The message in all of this singleness is clear: The family comedy cycle has run its course - for now. And adult comedy is king.
William Croasdale, president of the network broadcast division of the ad buyer Western International Media, has seen it all before.
“Television is an industry that parrots itself,” Croasdale said. “Whenever you have a hit, it tends to devour itself.
“After ‘The Cosby Show’ was an overwhelming hit in ‘84, we were inundated the next year with black situation comedies. Now you hear people saying, ‘Give me an ‘ER’ with firemen or with lawyers, or a ‘Friends’ clone.’ It’s just the way the business works.
Comedy is king again: Last year, you heard rumblings about hour drama series making a huge comeback, and indeed the balance last fall reflected that in the scheduling of 14 new dramas and just 13 comedies.
For the coming fall, however, new sitcoms outnumber the dramas, 2-to-1, with a record 28 comedies and just 14 dramas.
“That’s not such a surprise,” Croasdale said. “Everyone tries to build with comedies.

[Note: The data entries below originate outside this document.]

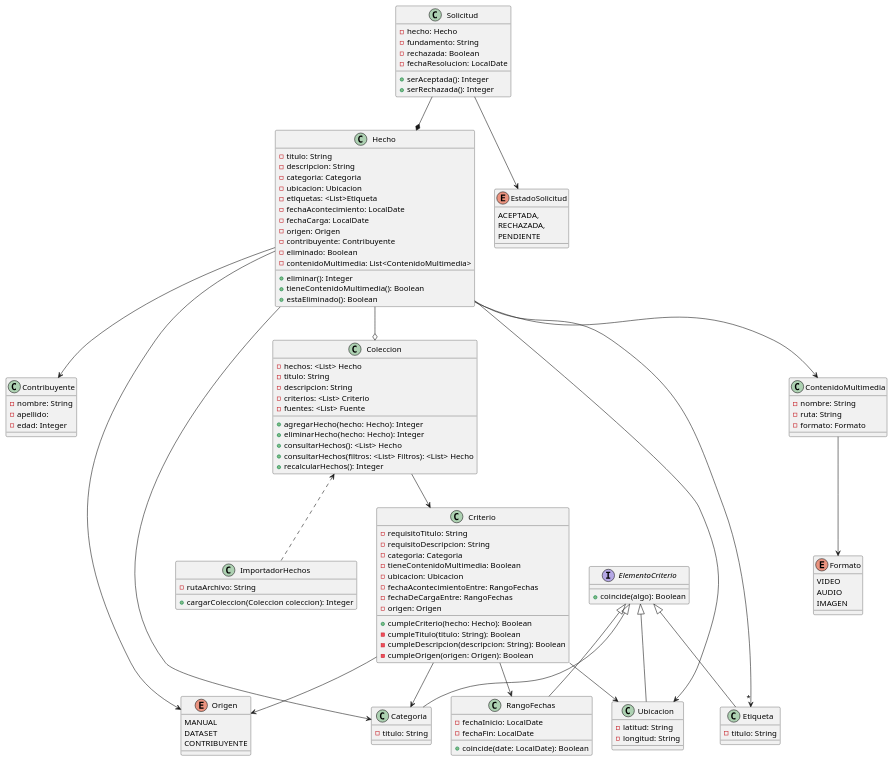
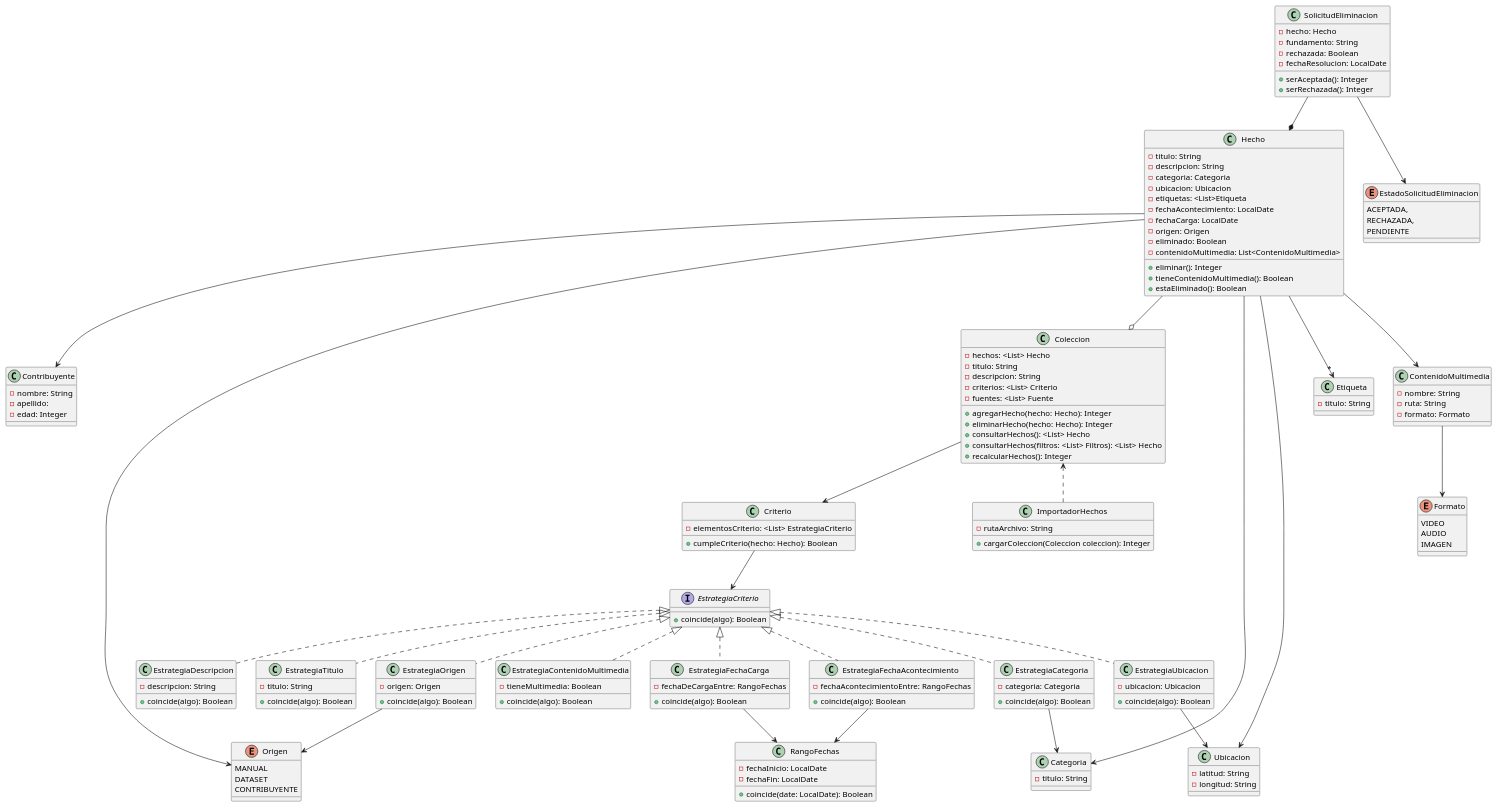
One commit to BrunoRodriguezzz/tp-dsi changed the diagram in DiagramaDeClases-1°Entrega.puml. Above: the diagram before and after it, drawn with PlantUML. The commit also changed 3 other files, not shown here.

Commit message:
Diagrama de clases: Criterios con patron strategy

```diff
--- a/DiagramaDeClases-1°Entrega.puml
+++ b/DiagramaDeClases-1°Entrega.puml
@@ -1,145 +1,184 @@
-@startuml
+    @startuml
 'Hecho
 Hecho --> Contribuyente
 Hecho --> Origen
 Hecho --> Categoria
 Hecho --> Ubicacion
 Hecho -->"*" Etiqueta
 Hecho --o Coleccion
 
-Solicitud --* Hecho
+SolicitudEliminacion --* Hecho
 
 Coleccion --> Criterio
 
 'Criterio
-Criterio --> RangoFechas
-Criterio --> Origen
-Criterio --> Categoria
-Criterio --> Ubicacion
+Criterio --> EstrategiaCriterio
 
-Solicitud --> EstadoSolicitud
+'ElementoCriterio
+EstrategiaCriterio <|.. EstrategiaTitulo
+EstrategiaCriterio <|.. EstrategiaCategoria
+EstrategiaCriterio <|.. EstrategiaContenidoMultimedia
+EstrategiaCriterio <|.. EstrategiaUbicacion
+EstrategiaCriterio <|.. EstrategiaFechaAcontecimiento
+EstrategiaCriterio <|.. EstrategiaFechaCarga
+EstrategiaCriterio <|.. EstrategiaOrigen
+EstrategiaCriterio <|.. EstrategiaDescripcion
 
-'Interface
-ElementoCriterio <|-- Ubicacion
-ElementoCriterio <|-- Categoria
-ElementoCriterio <|-- Etiqueta
-ElementoCriterio <|-- RangoFechas
+'Estrategias
+EstrategiaCategoria --> Categoria
+EstrategiaUbicacion --> Ubicacion
+EstrategiaFechaAcontecimiento --> RangoFechas
+EstrategiaFechaCarga --> RangoFechas
+EstrategiaOrigen --> Origen
+
+SolicitudEliminacion --> EstadoSolicitudEliminacion
 
 ContenidoMultimedia --> Formato
 Hecho --> ContenidoMultimedia
 Coleccion <.. ImportadorHechos
 
 class Contribuyente {
     -nombre: String
     -apellido:
     -edad: Integer
 }
 
-enum EstadoSolicitud {
+enum EstadoSolicitudEliminacion {
     ACEPTADA,
     RECHAZADA,
     PENDIENTE
 }
 
 class ContenidoMultimedia {
     -nombre: String
     -ruta: String
     -formato: Formato
 }
 
 enum Formato {
     VIDEO
     AUDIO
     IMAGEN
 }
 
 class Hecho {
     -titulo: String
     -descripcion: String
     -categoria: Categoria
     -ubicacion: Ubicacion
     -etiquetas: <List>Etiqueta
     -fechaAcontecimiento: LocalDate
     -fechaCarga: LocalDate
     -origen: Origen
-    -contribuyente: Contribuyente
     -eliminado: Boolean
     -contenidoMultimedia: List<ContenidoMultimedia>
     +eliminar(): Integer
     +tieneContenidoMultimedia(): Boolean
     +estaEliminado(): Boolean
 }
 
 class ImportadorHechos {
     -rutaArchivo: String
     +cargarColeccion(Coleccion coleccion): Integer
 }
 
 class Etiqueta {
     -titulo: String
 }
 
 enum Origen {
     MANUAL
     DATASET
     CONTRIBUYENTE
 }
 
 class Categoria {
     -titulo: String
 }
 
 class Ubicacion {
     -latitud: String
     -longitud: String
 }
 
-class Solicitud {
+class SolicitudEliminacion {
     -hecho: Hecho
     -fundamento: String
     -rechazada: Boolean
     -fechaResolucion: LocalDate
     +serAceptada(): Integer
     +serRechazada(): Integer
 }
 
 class Coleccion {
     -hechos: <List> Hecho
     -titulo: String
     -descripcion: String
     -criterios: <List> Criterio
     -fuentes: <List> Fuente
     +agregarHecho(hecho: Hecho): Integer
     +eliminarHecho(hecho: Hecho): Integer
     'Solo para representar overload
     +consultarHechos(): <List> Hecho
     +consultarHechos(filtros: <List> Filtros): <List> Hecho
     +recalcularHechos(): Integer
 
 }
 
 class Criterio{
-    -requisitoTitulo: String
-    -requisitoDescripcion: String
-    -categoria: Categoria
-    -tieneContenidoMultimedia: Boolean
-    -ubicacion: Ubicacion
-    -fechaAcontecimientoEntre: RangoFechas
-    -fechaDeCargaEntre: RangoFechas
-    -origen: Origen
+    -elementosCriterio: <List> EstrategiaCriterio
+
     +cumpleCriterio(hecho: Hecho): Boolean
-    -cumpleTitulo(titulo: String): Boolean
-    -cumpleDescripcion(descripcion: String): Boolean
-    -cumpleOrigen(origen: Origen): Boolean
 }
 
 class RangoFechas {
     -fechaInicio: LocalDate
     -fechaFin: LocalDate
     +coincide(date: LocalDate): Boolean
 }
 
-interface ElementoCriterio{
+interface EstrategiaCriterio{
     +coincide(algo): Boolean
 }
+
+class EstrategiaTitulo{
+    -titulo: String
+    +coincide(algo): Boolean
+}
+
+class EstrategiaDescripcion{
+    -descripcion: String
+    +coincide(algo): Boolean
+}
+
+class EstrategiaOrigen{
+    -origen: Origen
+    +coincide(algo): Boolean
+}
+
+class EstrategiaContenidoMultimedia{
+    -tieneMultimedia: Boolean
+    +coincide(algo): Boolean
+}
+
+class EstrategiaFechaAcontecimiento{
+    -fechaAcontecimientoEntre: RangoFechas
+    +coincide(algo): Boolean
+}
+
+class EstrategiaFechaCarga{
+    -fechaDeCargaEntre: RangoFechas
+    +coincide(algo): Boolean
+}
+
+class EstrategiaCategoria{
+    -categoria: Categoria
+    +coincide(algo): Boolean
+}
+
+class EstrategiaUbicacion{
+    -ubicacion: Ubicacion
+    +coincide(algo): Boolean
+}
+
 @enduml
```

It’s what you need to start off most of your evenings.”
Single … with children: Single parenthood and guardianhood are back on the tube in a big way.
In the ABC drama “Charlie Grace,” Mark Harmon is a cop with a 12-year-old daughter. The ABC comedy “Maybe This Time” finds Marie Osmond playing a divorced mom forced to put up with a daughter and a live-in mother (Betty White), while in NBC’s “The Home Court,” Pamela Reed is a family court judge who plays single ma to three rambunctious teens.
Perhaps most intriguing are the matching concepts of NBC’s “Brotherly Love” and WB’s “Life Happens.” In the NBC show, Joey Lawrence has to care for his two younger brothers after their father dies. In the WB comedy, it falls on Kirk Cameron to care for three siblings.
When you add Fox’s established drama “Party of Five” to the mix, that makes three network shows about self-sufficient orphans.
Sexy at 8: The trend of featuring sophisticated adult sitcoms in the onetime “Family Viewing Hour” accelerates this fall with the moving of “Roseanne,” “Ellen,” “Friends,” “Living Single,” “Martin” and “Cybill” to 8 p.m. slots and the scheduling of a new comedy (CBS’ “Bless This House”) starring blue comic Andrew Clay (no longer “Dice”).
This follows on the heels of the 8 o’clock success of shows like “Mad About You,” “Melrose Place,” “Beverly Hills, 90210” and “The Nanny.”
“There is a definite move away from mom and pop and the kids at that hour,” Croasdale said.
Families who may not want junior to be exposed to mature adult themes appear to be the losers. Hide the kids; this could get ugly.
Newsmagazines, reality shows tumble: ABC canceled “Day One,” Fox cut back “Cops” and “America’s Most Wanted” to a half-hour apiece, and no network has slated any new magazine hours or reality programs for the second consecutive fall.
“Unsolved Mysteries” inexplicably ticks on, and NBC has retained three different nights of “Dateline NBC.” But the fact-based genre is clearly wounded.
Sunday nights ain’t what they used to be: NBC’s moving of “Mad About You” and “Hope & Gloria” to 8 p.m. Sundays has changed the entire dynamic of a night until now dominated by CBS and its older-skewing “60 Minutes” and “Murder, She Wrote.”
Now, with CBS blinking and moving “Murder” to Thursdays, all bets are off, and Sundays have suddenly become safe for yuppies and other living things.
The onetime “Murder” time period has suddenly become the most competitive in television, matching “Mad About You” against CBS’ “Cybill,” Fox’s still-formidable “The Simpsons” and ABC’s “Lois & Clark: The New Adventures of Superman.”
Viewers over 50 need not apply: With the dramatic shift of CBS away from trying to be all things to all demographic groups, there is no network that puts a priority on serving older Americans because it just doesn’t pay.
Advertisers covet the 18-to-49 audience most, and every network is thus dedicated to the youth movement pioneered by - of all networks - Fox. Until the research proves that middle-agers and seniors are consumers, too, the focus won’t be changing anytime soon.